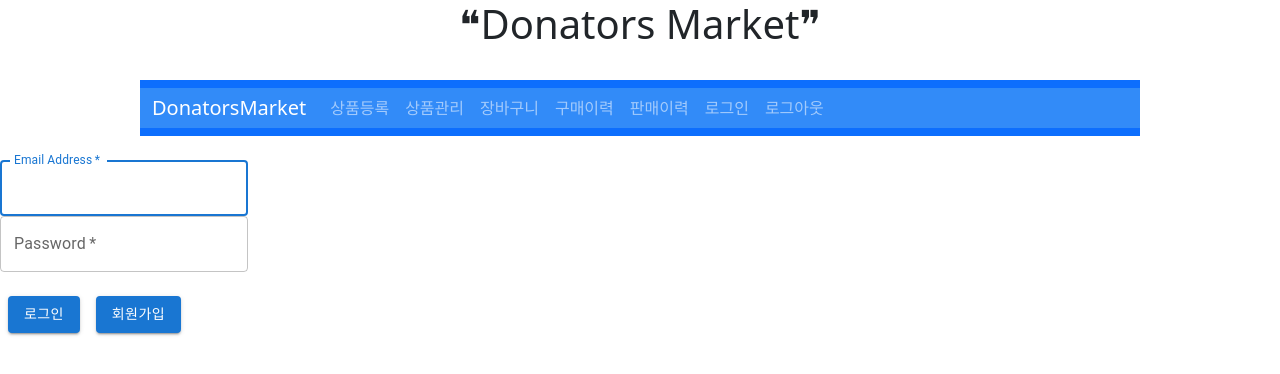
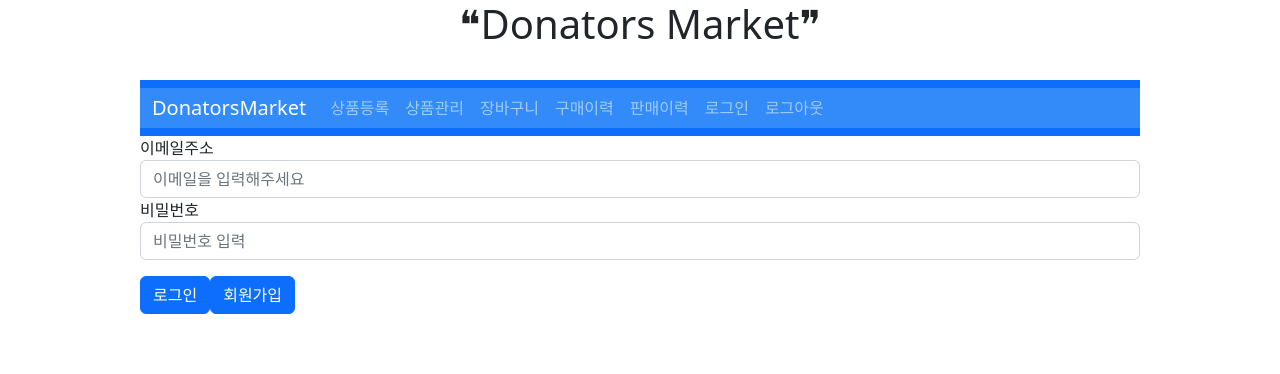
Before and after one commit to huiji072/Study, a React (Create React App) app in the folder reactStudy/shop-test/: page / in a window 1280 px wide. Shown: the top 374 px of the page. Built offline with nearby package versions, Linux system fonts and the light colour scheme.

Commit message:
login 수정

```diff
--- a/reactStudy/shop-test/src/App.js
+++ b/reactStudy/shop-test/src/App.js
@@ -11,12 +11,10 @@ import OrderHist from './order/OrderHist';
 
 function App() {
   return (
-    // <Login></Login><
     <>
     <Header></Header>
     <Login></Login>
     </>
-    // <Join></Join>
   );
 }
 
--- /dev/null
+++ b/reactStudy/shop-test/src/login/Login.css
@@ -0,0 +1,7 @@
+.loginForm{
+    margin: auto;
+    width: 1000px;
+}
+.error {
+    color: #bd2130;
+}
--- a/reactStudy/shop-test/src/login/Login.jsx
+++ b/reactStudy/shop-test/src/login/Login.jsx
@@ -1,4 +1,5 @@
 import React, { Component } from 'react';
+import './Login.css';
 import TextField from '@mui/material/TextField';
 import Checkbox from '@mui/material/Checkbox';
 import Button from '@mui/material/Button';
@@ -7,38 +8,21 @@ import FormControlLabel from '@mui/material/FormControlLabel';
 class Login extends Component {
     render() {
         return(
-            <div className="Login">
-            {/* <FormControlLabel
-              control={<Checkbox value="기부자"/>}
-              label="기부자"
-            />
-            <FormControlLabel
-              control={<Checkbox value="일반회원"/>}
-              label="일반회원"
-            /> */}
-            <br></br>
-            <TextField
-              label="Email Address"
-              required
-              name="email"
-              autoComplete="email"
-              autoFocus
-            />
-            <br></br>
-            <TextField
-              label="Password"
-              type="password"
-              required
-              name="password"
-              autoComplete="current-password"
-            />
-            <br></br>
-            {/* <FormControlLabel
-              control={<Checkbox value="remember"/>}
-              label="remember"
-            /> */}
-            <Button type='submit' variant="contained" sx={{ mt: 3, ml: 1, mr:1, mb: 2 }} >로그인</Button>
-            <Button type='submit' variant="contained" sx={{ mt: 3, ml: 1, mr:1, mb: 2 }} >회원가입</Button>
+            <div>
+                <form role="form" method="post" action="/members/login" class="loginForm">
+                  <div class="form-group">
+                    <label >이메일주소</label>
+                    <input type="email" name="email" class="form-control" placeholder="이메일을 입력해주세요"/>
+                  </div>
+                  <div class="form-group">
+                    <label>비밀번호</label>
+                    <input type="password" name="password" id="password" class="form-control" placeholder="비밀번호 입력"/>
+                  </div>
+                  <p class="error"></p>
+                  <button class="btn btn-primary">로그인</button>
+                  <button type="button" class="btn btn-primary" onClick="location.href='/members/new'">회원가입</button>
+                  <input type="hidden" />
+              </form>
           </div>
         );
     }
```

::::::::::

- Assignment -
Copy every line that includes the string "import" from the material above.

- Problem solution -
@@ -11,12 +11,10 @@ import OrderHist from './order/OrderHist';
 import React, { Component } from 'react';
+import './Login.css';
 import TextField from '@mui/material/TextField';
 import Checkbox from '@mui/material/Checkbox';
 import Button from '@mui/material/Button';
@@ -7,38 +8,21 @@ import FormControlLabel from '@mui/material/FormControlLabel';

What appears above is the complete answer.